*** DATASET CONTENT Section Begins ***
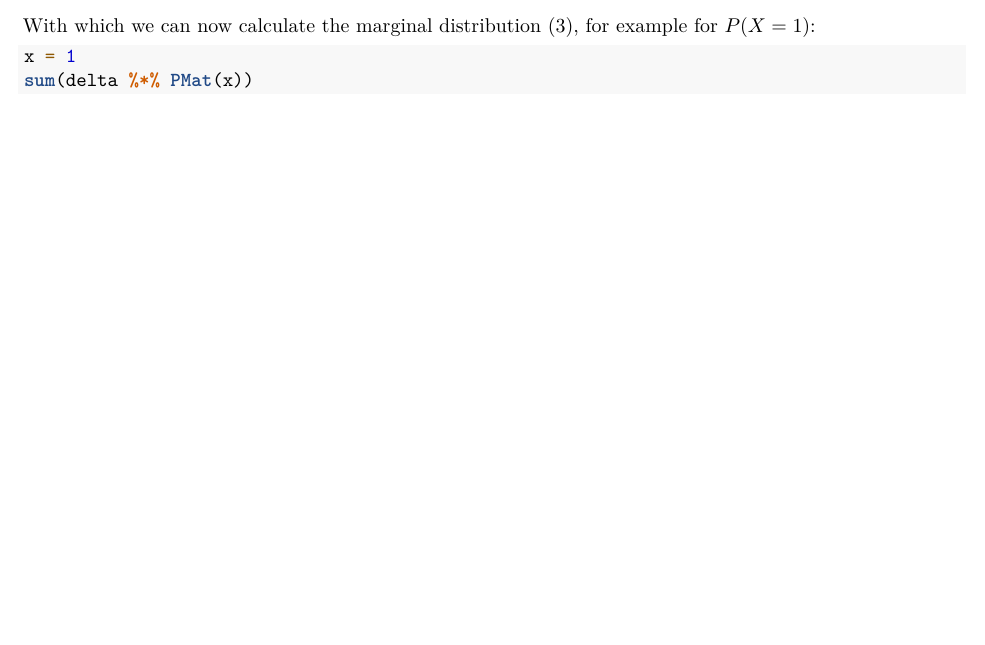
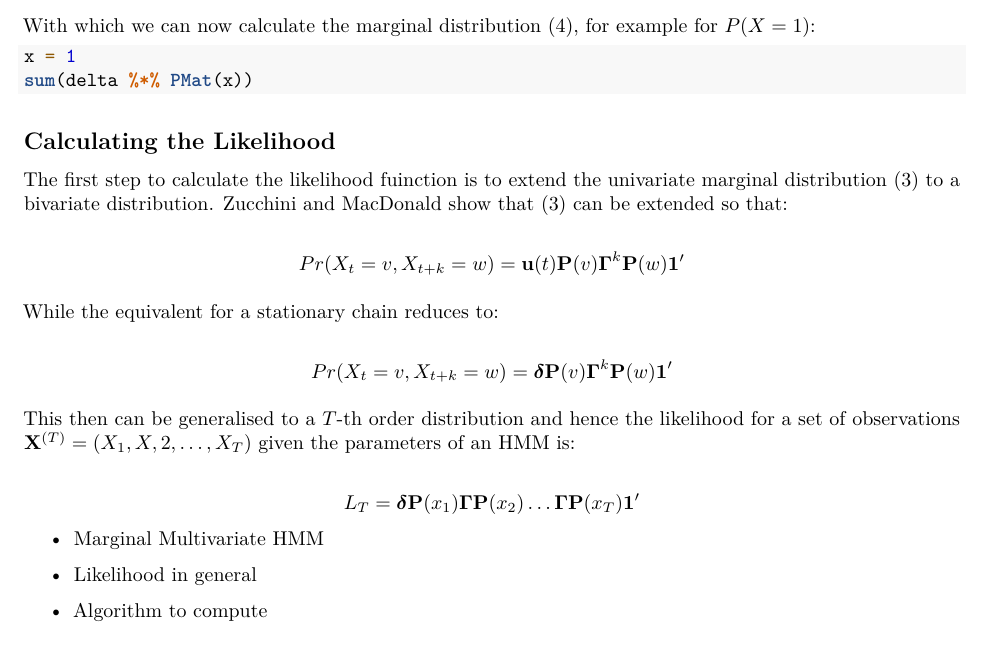
Before and after one commit to headsphere/Dissertation, an R Markdown document (docs/Chapter 2.Rmd): part of page 5 of 5, cut so that both start at the same text. Rendered offline with R 4.5, knitr and Pandoc, then LaTeX, with nearby package versions; the code is not run, so its results and figures are left out; drawn as R Markdown's standard PDF in place of the format the file asks for.

Commit message:
started likelihood

````diff
--- a/docs/Chapter 2.Rmd
+++ b/docs/Chapter 2.Rmd
@@ -300,9 +302,31 @@ $$\boldsymbol{\delta} = \begin{pmatrix}
                            `r delta[2]`
                          \end{pmatrix} \qquad$$
 
-With which we can now calculate the marginal distribution $\eqref{eq:marginal}$, for example for $P(X = 1)$:
+With which we can now calculate the marginal distribution $\eqref{eq:marginalStat}$, for example for $P(X = 1)$:
 
 ```{r}
 x = 1
 sum(delta %*% PMat(x))
 ```
+
+## Calculating the Likelihood
+
+The first step to calculate the likelihood fuinction is to extend the univariate marginal distribution $\eqref{eq:marginalNonStat}$ to a bivariate distribution. Zucchini and MacDonald show that $\eqref{eq:marginalNonStat}$ can be extended so that:
+
+$$Pr(X_t = v, X_{t+k} = w) = \mathbf{u}(t) \mathbf{P}(v) \boldsymbol{\Gamma}^k \mathbf{P}(w) \mathbf{1'}$$
+
+While the equivalent for a stationary chain reduces to:
+
+$$Pr(X_t = v, X_{t+k} = w) = \boldsymbol{\delta} \mathbf{P}(v) \boldsymbol{\Gamma}^k \mathbf{P}(w) \mathbf{1'}$$
+
+This then can be generalised to a $T$-th order distribution and hence the likelihood for a set of observations $\mathbf{X}^{(T)} = (X_1,X,2,\dots,X_T)$ given the parameters of an HMM is:
+
+$$L_T = \boldsymbol{\delta} \mathbf{P}(x_1) \boldsymbol{\Gamma} \mathbf{P}(x_2) \dots \boldsymbol{\Gamma} \mathbf{P}(x_T) \mathbf{1'}$$
+
+
+
+- Marginal Multivariate HMM
+
+- Likelihood in general
+
+- Algorithm to compute
````
Also changed, not shown: docs/Chapter 2.Rmd (6 more changed lines).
*** DATASET CONTENT Section Ends ***
# HOW TO COMPLETE THIS TASK:
The answer must be a single number: how many lines above contain the word "mathbf".

# SOLUTION:
4